During a week of heated local and campus elections, Scovia Angiro, a college student from Northern Uganda who dreams of being a member of the Ungandan parliament, had a simple political message for USF students: every story has a face.
That’s the message she spoke of in the Marshall Student Center Ballroom for the University Lecture Series (ULS) Tuesday night after a documentary on Invisible Children was shown.
Angiro is a full-time volunteer with Invisible Children, a nonprofit organization started by college students that aims to share the stories of victims in the war between the government of Uganda and the Lord’s Resistance Army (LRA), a U.S. recognized terrorist group responsible for the rapes, murders and abductions of many children and women in Uganda.
At the age of 14, Angiro and her seven siblings moved to a displacement camp after the LRA attacked her home. Schooling was something she said she could barely afford. After the Invisible Children Legacy Scholarship provided her with the funds to attend college, Angiro knew she had to teach others the importance of taking action.
“Each time I watch this documentary, it breaks my heart,” she said. “It was the life I grew up with.”
Jenny Levine, a volunteer for Invisible Children who is called a “Roadie” due to a full-time schedule that requires her to travel around the country, said she hoped the free event would raise students’ awareness toward the difference they could make.
“I really want (students) to know that they have the power to make a difference,” she said. “Whatever that capacity may be, whether it’s buying a T-shirt or participating in an event.”

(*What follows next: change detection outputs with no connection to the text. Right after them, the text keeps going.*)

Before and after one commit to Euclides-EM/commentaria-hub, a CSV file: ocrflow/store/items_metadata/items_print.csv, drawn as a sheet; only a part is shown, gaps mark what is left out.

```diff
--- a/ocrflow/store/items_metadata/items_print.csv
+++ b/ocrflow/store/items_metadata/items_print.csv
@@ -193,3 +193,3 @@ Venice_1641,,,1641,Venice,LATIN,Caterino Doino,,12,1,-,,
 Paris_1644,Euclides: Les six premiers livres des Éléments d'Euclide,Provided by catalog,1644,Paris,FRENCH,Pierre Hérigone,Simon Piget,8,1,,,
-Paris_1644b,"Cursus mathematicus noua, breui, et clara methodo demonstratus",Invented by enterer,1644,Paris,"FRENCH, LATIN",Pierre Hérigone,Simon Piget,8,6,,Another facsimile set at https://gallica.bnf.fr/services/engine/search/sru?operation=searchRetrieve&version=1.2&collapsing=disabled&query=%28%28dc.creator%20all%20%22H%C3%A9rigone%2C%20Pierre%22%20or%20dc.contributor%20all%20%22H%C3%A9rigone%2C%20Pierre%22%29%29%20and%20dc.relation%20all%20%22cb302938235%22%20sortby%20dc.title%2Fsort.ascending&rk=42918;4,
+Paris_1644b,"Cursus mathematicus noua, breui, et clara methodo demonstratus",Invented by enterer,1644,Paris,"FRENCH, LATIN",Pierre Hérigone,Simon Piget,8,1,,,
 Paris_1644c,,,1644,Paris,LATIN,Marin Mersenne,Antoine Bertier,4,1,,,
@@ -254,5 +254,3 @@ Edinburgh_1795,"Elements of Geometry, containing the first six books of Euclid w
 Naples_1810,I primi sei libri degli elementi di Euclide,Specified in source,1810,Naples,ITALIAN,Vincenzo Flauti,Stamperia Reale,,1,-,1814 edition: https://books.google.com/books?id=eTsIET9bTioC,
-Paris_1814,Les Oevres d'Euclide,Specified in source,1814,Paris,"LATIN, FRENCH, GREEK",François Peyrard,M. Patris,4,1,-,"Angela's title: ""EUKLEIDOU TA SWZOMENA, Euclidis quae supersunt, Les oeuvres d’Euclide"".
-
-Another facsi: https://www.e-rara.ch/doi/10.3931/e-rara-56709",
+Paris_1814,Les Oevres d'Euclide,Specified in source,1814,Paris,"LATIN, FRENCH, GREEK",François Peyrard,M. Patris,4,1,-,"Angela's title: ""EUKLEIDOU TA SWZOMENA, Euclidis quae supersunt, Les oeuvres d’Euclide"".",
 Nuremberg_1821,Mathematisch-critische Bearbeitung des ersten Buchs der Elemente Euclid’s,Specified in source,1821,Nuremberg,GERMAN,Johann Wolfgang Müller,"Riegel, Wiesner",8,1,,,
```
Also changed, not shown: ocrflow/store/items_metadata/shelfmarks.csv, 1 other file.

Merchandise created by Ugandan individuals in displacement camps was available for purchase and all proceeds went to Invisible Children.
“It helps that (the sale of these goods) actually provides jobs (for Ugandans),” Levine said. “The proceeds go back again (to them).”
Being self-reliant, a key point stressed in the film, is something that contradicts the Western ideology of “helping” Africa as a continent in need of being fixed or saved.
“The best thing you can give an African child is an education,” Jolly Okot, a Ugandan advisor to the founders of Invisible Children said in the film. “That will create a future leader. Not a pair of shoes.”
The founders, Laren Poole, Jason Russell and Bobby Bailey, created Invisible Children after taking a summer trip to Uganda while they were in college.
That power of college students’ innovation is what Nicole Kummer, programing director for ULS, said she hoped students would take away from the lecture.
“If they didn’t already know about the situation (in Uganda), then I hope they’re aware (now),” she said. “(I hope) they can take steps towards being proactive.”
Kummer said the event didn’t cost ULS money, touching none of the student fees designated for bringing speakers.
The event provided several venues for students to take action. Attendees were invited to take a pledge of silence for 25 hours and donate $25 on April 25, or sign up for a monthly donation program of $25, symbolic for the 25 years that the LRA has been active in Central Africa.
“The world can be a better place,” Angiro said. “(Change) is not big. It’s in you.”